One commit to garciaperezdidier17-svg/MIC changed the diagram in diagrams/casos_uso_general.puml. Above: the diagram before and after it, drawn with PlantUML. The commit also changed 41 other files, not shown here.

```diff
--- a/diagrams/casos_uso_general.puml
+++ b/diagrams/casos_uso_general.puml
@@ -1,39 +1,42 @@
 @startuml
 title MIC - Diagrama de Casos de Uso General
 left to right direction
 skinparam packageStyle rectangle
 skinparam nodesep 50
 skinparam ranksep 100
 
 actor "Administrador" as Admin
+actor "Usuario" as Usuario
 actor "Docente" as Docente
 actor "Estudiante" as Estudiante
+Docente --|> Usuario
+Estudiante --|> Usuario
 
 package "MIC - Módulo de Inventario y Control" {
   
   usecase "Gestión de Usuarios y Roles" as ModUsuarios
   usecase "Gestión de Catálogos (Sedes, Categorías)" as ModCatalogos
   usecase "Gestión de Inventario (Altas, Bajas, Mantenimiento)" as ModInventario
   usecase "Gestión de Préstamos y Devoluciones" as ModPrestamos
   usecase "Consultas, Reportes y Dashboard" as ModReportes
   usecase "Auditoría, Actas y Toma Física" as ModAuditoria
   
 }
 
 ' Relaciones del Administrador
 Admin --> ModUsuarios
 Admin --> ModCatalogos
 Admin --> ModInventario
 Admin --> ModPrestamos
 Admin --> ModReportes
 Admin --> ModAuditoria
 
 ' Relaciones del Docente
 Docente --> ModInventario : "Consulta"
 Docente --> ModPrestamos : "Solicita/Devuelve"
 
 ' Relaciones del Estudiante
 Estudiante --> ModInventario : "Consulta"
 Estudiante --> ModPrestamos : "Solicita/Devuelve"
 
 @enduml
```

What is required
The number of lines above containing the word "Docente" is all that should be returned.

Task answer
5